[Opening Data supplied section]

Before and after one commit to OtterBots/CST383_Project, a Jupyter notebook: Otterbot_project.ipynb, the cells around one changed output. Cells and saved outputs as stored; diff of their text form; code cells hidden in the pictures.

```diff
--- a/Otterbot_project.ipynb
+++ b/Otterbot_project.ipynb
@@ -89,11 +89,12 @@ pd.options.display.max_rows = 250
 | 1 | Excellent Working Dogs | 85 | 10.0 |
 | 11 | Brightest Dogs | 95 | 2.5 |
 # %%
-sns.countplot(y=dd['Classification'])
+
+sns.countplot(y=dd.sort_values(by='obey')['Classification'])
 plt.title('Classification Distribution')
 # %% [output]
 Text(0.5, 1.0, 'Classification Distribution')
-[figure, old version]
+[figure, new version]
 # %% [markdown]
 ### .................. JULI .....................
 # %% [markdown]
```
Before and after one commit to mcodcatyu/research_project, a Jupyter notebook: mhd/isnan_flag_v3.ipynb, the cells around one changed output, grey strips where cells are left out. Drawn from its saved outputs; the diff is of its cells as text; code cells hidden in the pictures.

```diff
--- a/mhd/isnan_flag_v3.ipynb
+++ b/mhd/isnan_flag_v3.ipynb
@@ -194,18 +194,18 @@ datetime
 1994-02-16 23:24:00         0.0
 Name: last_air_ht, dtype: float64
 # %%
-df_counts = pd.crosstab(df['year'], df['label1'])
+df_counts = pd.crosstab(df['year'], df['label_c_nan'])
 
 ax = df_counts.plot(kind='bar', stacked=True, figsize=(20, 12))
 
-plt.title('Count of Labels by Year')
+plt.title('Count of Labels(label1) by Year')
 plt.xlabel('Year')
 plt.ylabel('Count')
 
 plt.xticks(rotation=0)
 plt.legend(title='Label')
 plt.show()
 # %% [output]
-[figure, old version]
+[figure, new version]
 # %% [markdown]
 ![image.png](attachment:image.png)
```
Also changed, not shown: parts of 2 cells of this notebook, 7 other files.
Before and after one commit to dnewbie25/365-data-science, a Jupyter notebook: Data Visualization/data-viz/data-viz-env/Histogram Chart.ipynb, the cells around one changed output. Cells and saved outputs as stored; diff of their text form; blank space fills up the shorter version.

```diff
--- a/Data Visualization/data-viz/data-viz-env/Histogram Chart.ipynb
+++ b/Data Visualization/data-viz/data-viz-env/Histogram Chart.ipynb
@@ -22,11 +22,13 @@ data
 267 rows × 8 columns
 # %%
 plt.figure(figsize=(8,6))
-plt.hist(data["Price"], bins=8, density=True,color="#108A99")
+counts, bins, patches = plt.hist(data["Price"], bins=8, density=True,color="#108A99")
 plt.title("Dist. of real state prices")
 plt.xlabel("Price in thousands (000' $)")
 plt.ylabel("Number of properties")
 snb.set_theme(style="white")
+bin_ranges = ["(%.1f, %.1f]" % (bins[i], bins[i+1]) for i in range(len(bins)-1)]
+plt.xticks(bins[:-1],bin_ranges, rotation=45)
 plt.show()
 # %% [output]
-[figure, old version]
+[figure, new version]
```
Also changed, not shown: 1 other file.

[Closing Data supplied section]

Work instructions: Report only how many lines in the entries above contain the string "Labels".

Exercise solution: 2